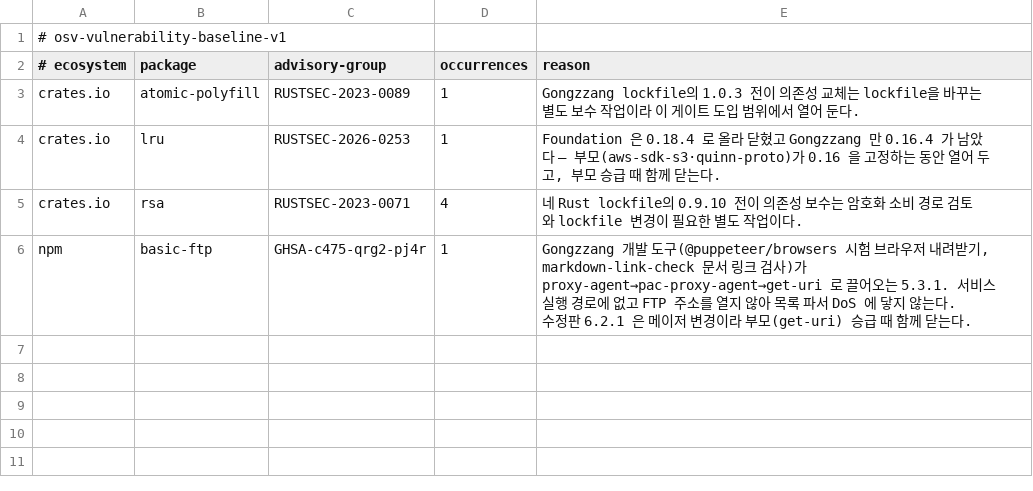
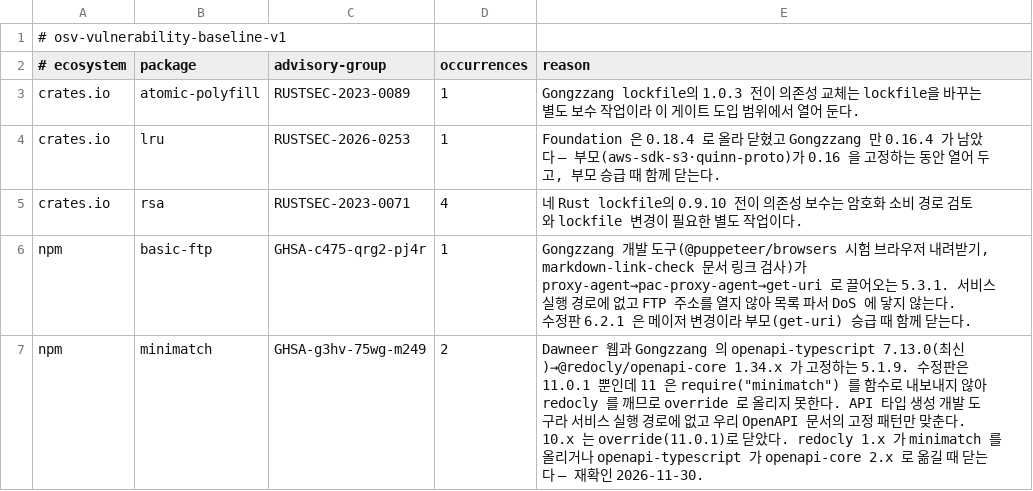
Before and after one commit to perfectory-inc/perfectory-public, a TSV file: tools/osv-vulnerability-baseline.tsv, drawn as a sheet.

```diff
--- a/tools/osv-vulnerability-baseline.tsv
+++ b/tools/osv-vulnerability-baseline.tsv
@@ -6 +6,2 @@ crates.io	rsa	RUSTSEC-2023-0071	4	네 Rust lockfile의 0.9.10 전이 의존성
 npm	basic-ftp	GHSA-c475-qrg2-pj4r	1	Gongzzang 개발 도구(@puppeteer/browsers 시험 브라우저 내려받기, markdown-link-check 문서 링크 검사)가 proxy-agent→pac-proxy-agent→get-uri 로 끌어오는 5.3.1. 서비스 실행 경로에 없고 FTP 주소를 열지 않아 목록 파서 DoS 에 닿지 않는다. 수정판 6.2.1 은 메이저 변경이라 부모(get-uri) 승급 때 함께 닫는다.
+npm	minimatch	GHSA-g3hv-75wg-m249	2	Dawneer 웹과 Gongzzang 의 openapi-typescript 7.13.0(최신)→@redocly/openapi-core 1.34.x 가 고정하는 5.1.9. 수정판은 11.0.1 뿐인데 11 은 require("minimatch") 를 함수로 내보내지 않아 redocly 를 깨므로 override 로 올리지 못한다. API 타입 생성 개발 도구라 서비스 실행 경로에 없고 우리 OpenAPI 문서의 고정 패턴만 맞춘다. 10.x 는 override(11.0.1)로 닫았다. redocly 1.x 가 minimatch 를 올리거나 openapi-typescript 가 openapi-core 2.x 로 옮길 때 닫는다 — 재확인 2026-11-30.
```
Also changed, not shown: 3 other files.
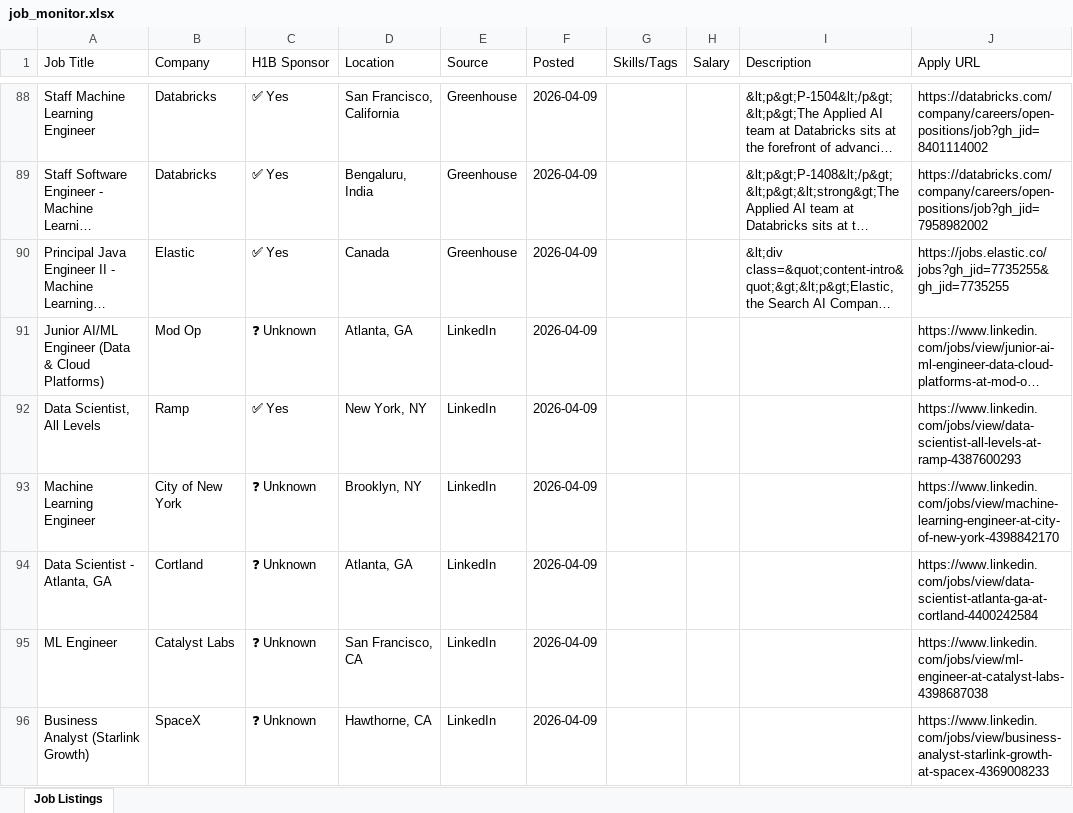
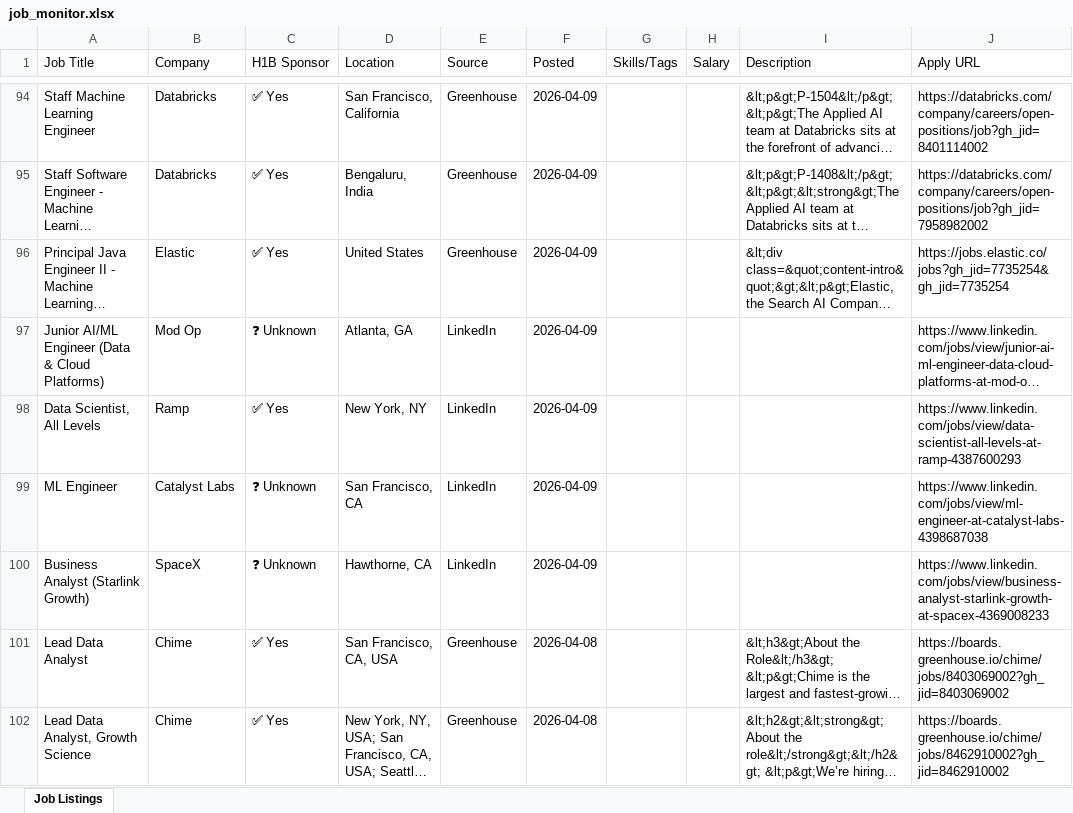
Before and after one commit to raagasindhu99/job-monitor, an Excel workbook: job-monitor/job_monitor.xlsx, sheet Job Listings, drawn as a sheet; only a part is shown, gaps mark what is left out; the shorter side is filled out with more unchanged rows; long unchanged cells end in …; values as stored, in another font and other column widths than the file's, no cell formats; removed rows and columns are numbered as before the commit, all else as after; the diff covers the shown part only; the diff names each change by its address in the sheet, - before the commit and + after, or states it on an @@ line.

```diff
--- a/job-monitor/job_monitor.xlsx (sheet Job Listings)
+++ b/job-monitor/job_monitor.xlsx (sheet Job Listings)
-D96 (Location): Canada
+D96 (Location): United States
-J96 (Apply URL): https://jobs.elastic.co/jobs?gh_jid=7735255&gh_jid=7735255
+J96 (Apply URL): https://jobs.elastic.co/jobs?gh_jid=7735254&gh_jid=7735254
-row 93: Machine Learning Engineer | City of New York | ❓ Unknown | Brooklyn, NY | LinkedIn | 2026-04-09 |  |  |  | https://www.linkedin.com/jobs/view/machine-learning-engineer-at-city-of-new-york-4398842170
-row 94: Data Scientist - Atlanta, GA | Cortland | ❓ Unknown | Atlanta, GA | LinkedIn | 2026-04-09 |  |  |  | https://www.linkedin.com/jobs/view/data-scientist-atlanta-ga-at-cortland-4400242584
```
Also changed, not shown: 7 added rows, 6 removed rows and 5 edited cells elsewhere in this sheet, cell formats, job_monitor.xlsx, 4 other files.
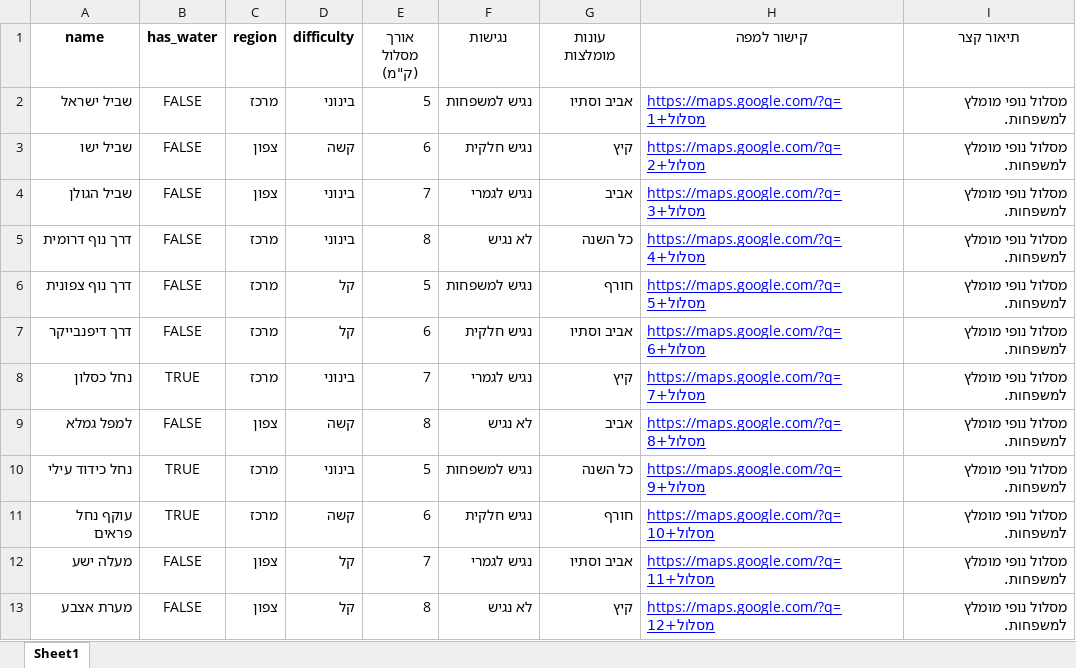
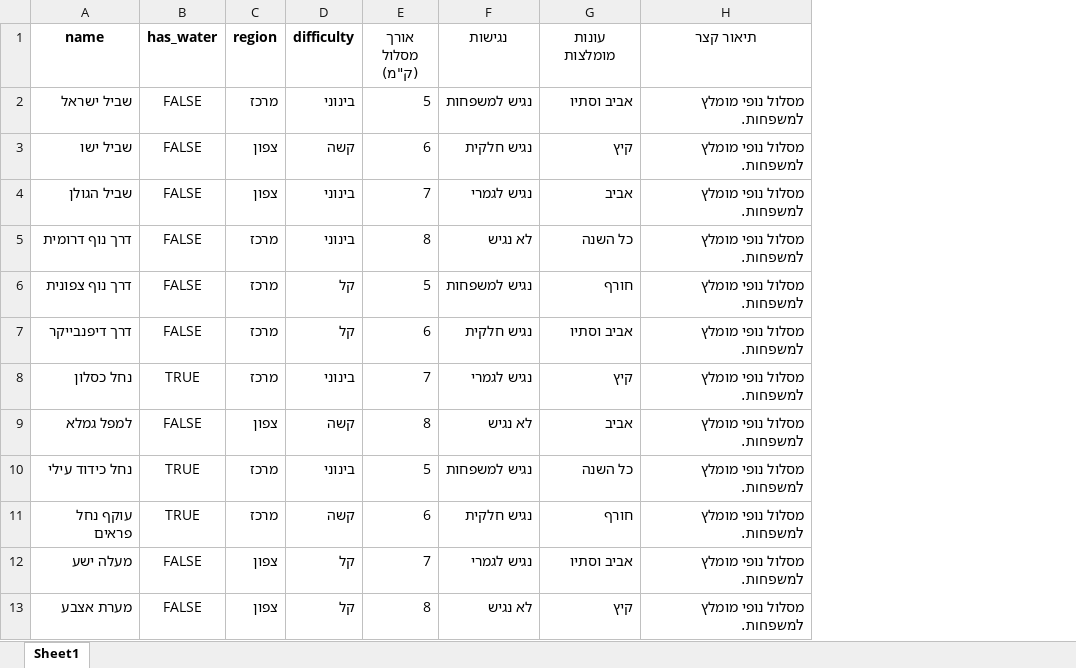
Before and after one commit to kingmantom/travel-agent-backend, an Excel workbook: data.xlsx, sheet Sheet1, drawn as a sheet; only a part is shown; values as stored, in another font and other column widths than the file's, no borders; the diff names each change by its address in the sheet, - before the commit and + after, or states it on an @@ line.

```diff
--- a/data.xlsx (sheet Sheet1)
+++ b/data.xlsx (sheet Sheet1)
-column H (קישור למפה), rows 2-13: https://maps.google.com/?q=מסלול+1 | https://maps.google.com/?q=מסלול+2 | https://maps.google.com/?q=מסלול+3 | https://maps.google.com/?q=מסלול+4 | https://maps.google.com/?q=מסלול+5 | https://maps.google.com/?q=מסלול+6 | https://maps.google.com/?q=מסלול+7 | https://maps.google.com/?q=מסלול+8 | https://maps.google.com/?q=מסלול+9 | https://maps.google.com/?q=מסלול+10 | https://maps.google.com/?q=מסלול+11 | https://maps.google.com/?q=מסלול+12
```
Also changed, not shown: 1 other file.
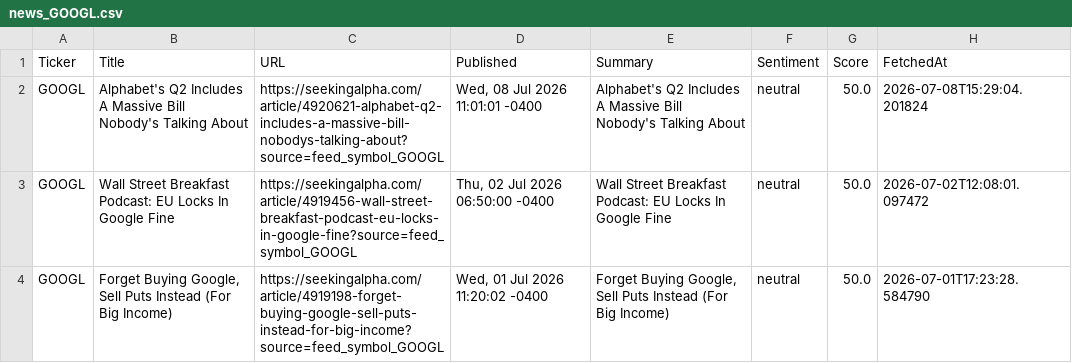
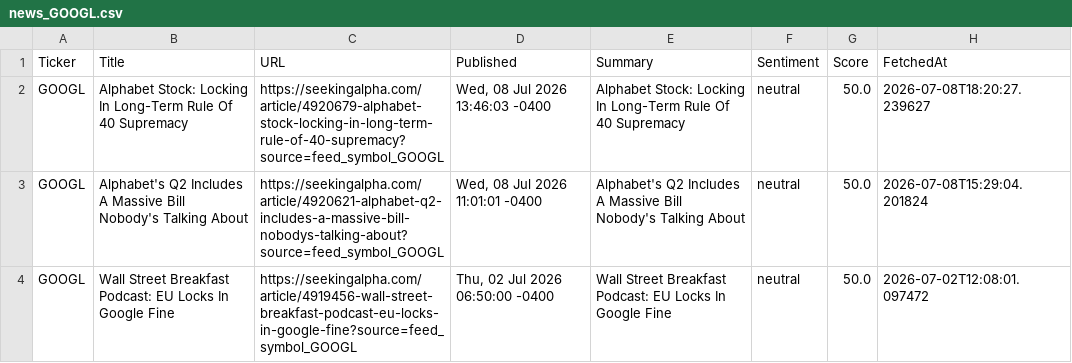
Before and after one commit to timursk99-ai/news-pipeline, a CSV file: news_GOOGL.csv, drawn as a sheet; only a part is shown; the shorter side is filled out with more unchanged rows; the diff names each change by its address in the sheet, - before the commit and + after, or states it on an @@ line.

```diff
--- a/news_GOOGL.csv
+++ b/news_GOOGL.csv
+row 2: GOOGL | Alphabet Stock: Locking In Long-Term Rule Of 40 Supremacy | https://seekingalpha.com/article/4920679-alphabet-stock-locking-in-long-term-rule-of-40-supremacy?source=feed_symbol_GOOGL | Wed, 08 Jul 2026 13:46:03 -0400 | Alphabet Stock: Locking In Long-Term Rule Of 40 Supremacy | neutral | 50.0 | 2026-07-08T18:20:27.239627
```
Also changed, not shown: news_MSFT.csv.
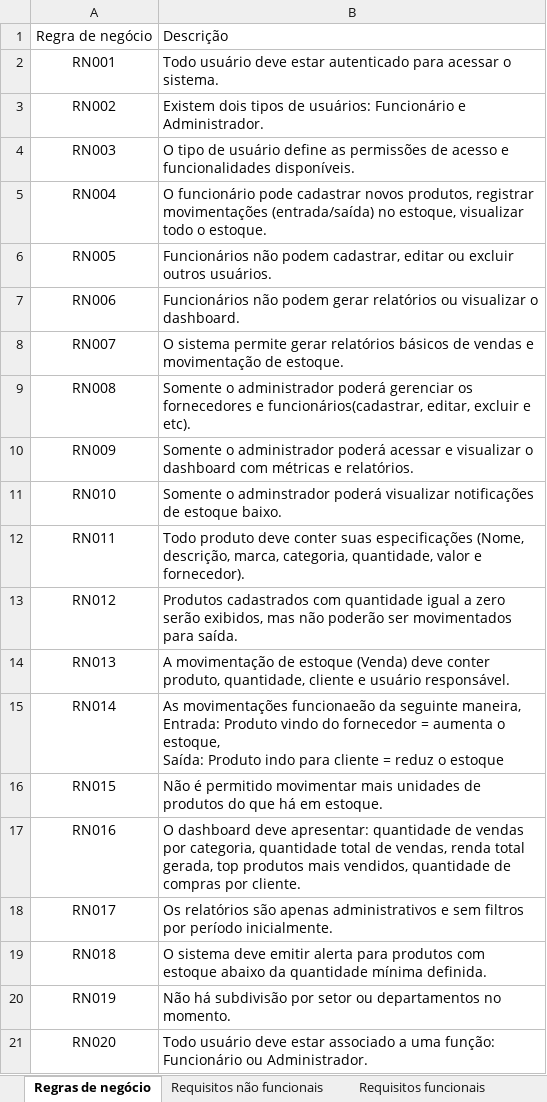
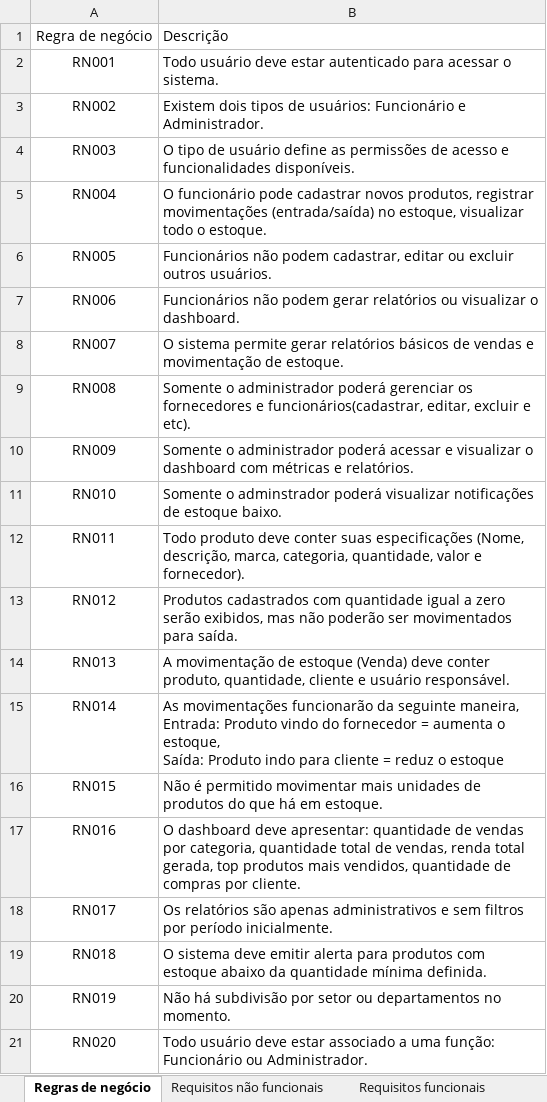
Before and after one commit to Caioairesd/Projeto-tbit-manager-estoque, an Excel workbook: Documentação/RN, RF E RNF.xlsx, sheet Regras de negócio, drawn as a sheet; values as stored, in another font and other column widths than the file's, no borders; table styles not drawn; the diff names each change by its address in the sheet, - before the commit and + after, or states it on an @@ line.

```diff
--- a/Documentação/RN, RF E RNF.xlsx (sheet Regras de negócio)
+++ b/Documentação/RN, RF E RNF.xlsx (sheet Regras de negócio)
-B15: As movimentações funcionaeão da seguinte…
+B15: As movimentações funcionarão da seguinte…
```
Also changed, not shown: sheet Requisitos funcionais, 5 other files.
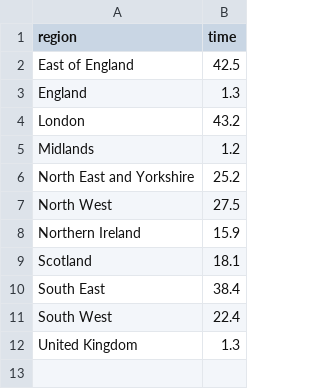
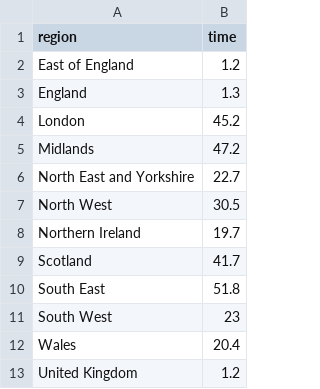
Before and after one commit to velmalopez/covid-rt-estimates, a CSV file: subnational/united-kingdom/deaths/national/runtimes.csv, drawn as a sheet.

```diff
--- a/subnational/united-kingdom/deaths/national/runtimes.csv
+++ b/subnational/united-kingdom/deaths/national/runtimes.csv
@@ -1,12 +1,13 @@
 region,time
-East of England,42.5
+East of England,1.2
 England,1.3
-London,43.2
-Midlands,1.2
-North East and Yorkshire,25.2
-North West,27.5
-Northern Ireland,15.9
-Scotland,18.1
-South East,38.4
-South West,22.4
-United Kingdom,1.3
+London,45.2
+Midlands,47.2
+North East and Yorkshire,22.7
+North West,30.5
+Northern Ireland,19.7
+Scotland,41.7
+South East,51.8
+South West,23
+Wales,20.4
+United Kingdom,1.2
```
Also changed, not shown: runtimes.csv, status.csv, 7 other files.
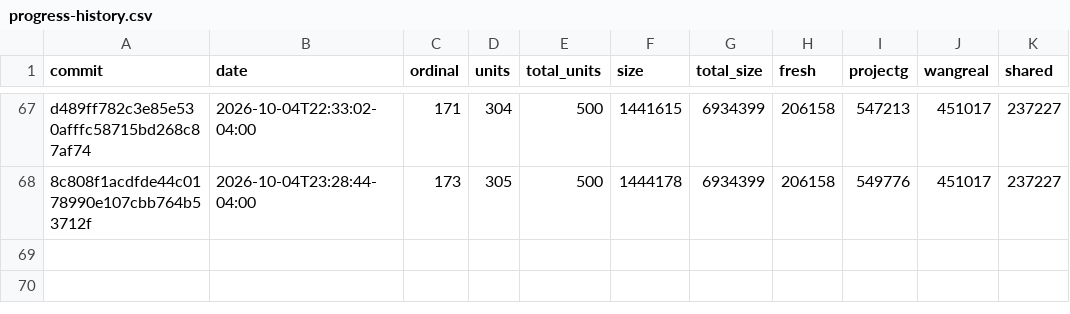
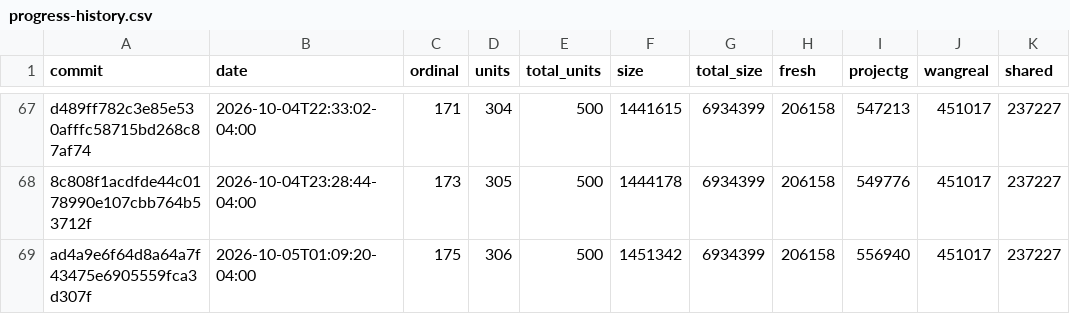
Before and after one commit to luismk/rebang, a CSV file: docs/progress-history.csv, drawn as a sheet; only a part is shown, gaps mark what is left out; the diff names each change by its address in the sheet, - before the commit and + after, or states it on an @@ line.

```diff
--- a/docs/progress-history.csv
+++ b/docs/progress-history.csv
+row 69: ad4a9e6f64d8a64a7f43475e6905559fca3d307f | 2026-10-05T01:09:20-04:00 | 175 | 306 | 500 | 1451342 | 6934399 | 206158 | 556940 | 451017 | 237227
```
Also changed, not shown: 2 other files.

· · · ·

WHAT IS BEING ASKED: Read through the entries and copy each line in which "Location" appears.

ANSWER SECTION:
-D96 (Location): Canada
+D96 (Location): United States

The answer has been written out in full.